Johnny Oates’ two most significant interactions with the New York Yankees during his long career as a big league back-up catcher and manager, suffered from the same problem, poor timing. By the time he got to wear the pinstripes as a player, he was 34-years old and at the very tail end of his career. The Yankees signed Oates as a free agent at the very beginning of the 1980 regular season to serve as Rick Cerone’s backup. That happened to also be Cerone’s first season as the Yankees’ successor to Thurman Munson and he went out and had the greatest year of his entire big league career, starting an incredible 147 games behind the plate. That left Oates with a table-scrap portion of catching to do and when he hit just .188 while doing it, you knew his pinstriped days were numbered. He did manage to make the Yankees’ Opening Day roster the following year, but when his anemic offense continued during the first two months of the 1981 season, the Yankees turned to Barry Foote as Cerone’s new backup and released Oates as a player, offering instead to employ him as a minor league manager.
A decade later, the native North Carolinian became the skipper of the Baltimore Orioles, replacing Frank Robinson, 37 games into the 1991 regular season. He lasted in that job for the next three seasons, finishing with a winning record in each of them and earning plenty of admirers along the way. One of them was Texas Ranger GM Doug Melvin who hired Oates to manage his Arlington-based ball club. Johnny would spend seven seasons in that position, leading the Rangers to three AL West Division titles during that time and winning the 1996 AL Manager of the Year Award. His one abject failure during his Ranger years was his inability to get his Texas teams past the Yankees in three different postseasons. The Rangers’ record against New York during their three ALDS confrontations was 1-9. The last of those three series was particularly hard on Oates, as the Rangers high-powered offense was able to produce just one measly run in their three games against the Bronx Bombers.
Less than two years later, Oates was replaced as Ranger skipper by Jerry Narron, the former Yankee backup catcher Oates himself had replaced two decades earlier.

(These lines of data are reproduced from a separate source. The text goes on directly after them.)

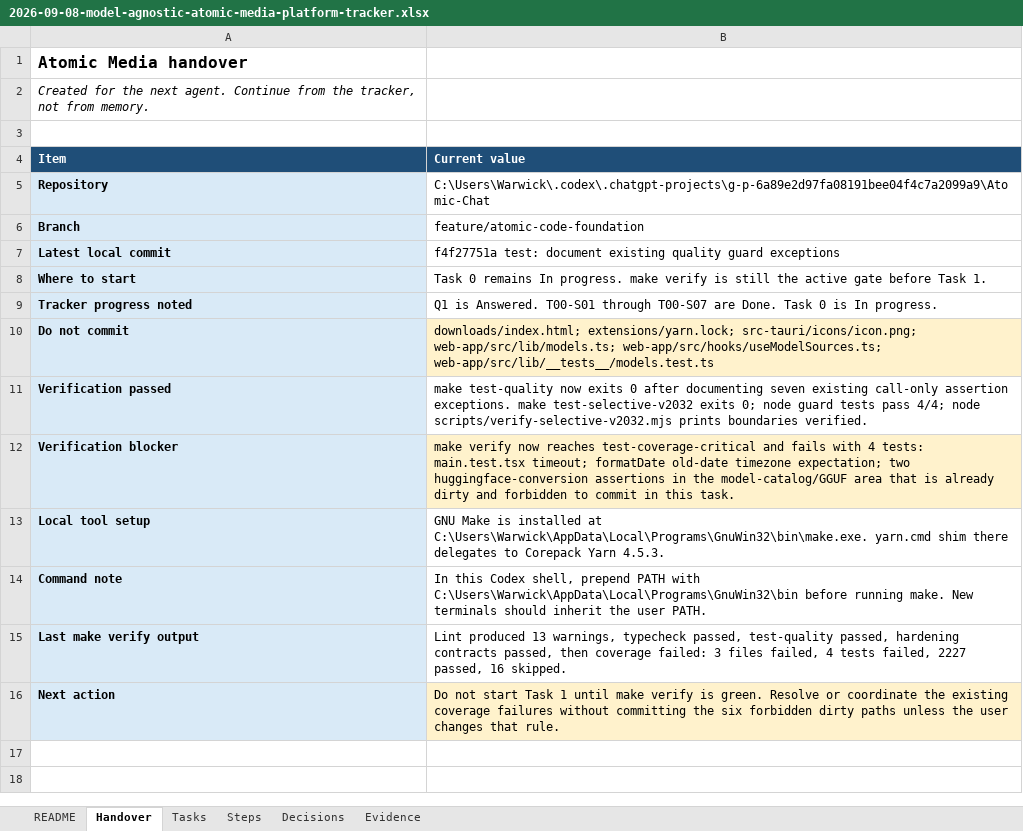
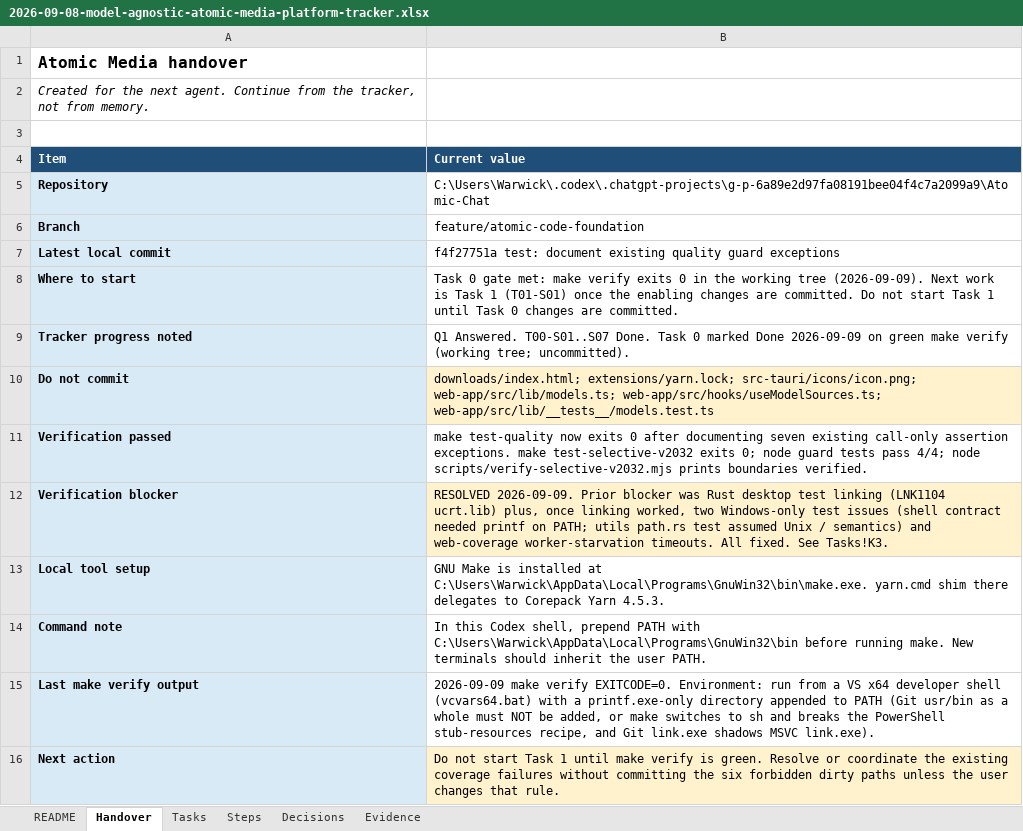
Before and after one commit to walladanger/Atomic-Chat, an Excel workbook: docs/superpowers/plans/2026-09-08-model-agnostic-atomic-media-platform-tracker.xlsx, sheet Handover, drawn as a sheet; values as stored, in another font and other column widths than the file's, no borders; the diff names each change by its address in the sheet, - before the commit and + after, or states it on an @@ line.

```diff
--- a/docs/superpowers/plans/2026-09-08-model-agnostic-atomic-media-platform-tracker.xlsx (sheet Handover)
+++ b/docs/superpowers/plans/2026-09-08-model-agnostic-atomic-media-platform-tracker.xlsx (sheet Handover)
-B8 (Current value): Task 0 remains In progress. make verify is still the active gate before Task 1.
+B8 (Current value): Task 0 gate met: make verify exits 0 in the working tree (2026-09-09). Next work is Task 1 (T01-S01) once the enabling changes are committed. Do not start Task 1 until Task 0 changes are committed.
-B9 (Current value): Q1 is Answered. T00-S01 through T00-S07 are Done. Task 0 is In progress.
+B9 (Current value): Q1 Answered. T00-S01..S07 Done. Task 0 marked Done 2026-09-09 on green make verify (working tree; uncommitted).
-B12 (Current value): make verify now reaches test-coverage-critical and fails with 4 tests: main.test.tsx timeout; formatDate old-date timezone expectation; two huggingface-conversion assertions in the model-catalog/GGUF area that is already dirty and forbidden to commit in this task.
+B12 (Current value): RESOLVED 2026-09-09. Prior blocker was Rust desktop test linking (LNK1104 ucrt.lib) plus, once linking worked, two Windows-only test issues (shell contract needed printf on PATH; utils path.rs test assumed Unix / semantics) and web-coverage worker-starvation timeouts. All fixed. See Tasks!K3.
-B15 (Current value): Lint produced 13 warnings, typecheck passed, test-quality passed, hardening contracts passed, then coverage failed: 3 files failed, 4 tests failed, 2227 passed, 16 skipped.
+B15 (Current value): 2026-09-09 make verify EXITCODE=0. Environment: run from a VS x64 developer shell (vcvars64.bat) with a printf.exe-only directory appended to PATH (Git usr/bin as a whole must NOT be added, or make switches to sh and breaks the PowerShell stub-resources recipe, and Git link.exe shadows MSVC link.exe).
```
Also changed, not shown: sheet Tasks, 2 other files.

Johnny Oates would never manage another big league team, ending his 11-year career with an overall 797-746 record as a skipper. Shortly after being dismissed as the Texas manager, doctors discovered a cancerous tumor in Oates’ brain. Though given just a year to live, a determined Oates lasted three, dying in 2004 at the age of 58.
|ATL (3 yrs)||201||697||631||49||149||17||0||5||48||3||46||59||.236||.288||.287||.575|
|LAD (3 yrs)||126||302||277||27||71||7||0||3||19||1||20||15||.256||.304||.314||.618|
|PHI (2 yrs)||127||417||368||38||102||16||0||1||33||1||41||41||.277||.346||.329||.675|
|NYY (2 yrs)||49||95||90||10||17||4||0||1||3||1||4||3||.189||.232||.267||.498|
|BAL (2 yrs)||90||309||271||22||71||12||2||4||23||5||30||31||.262||.332||.365||.698|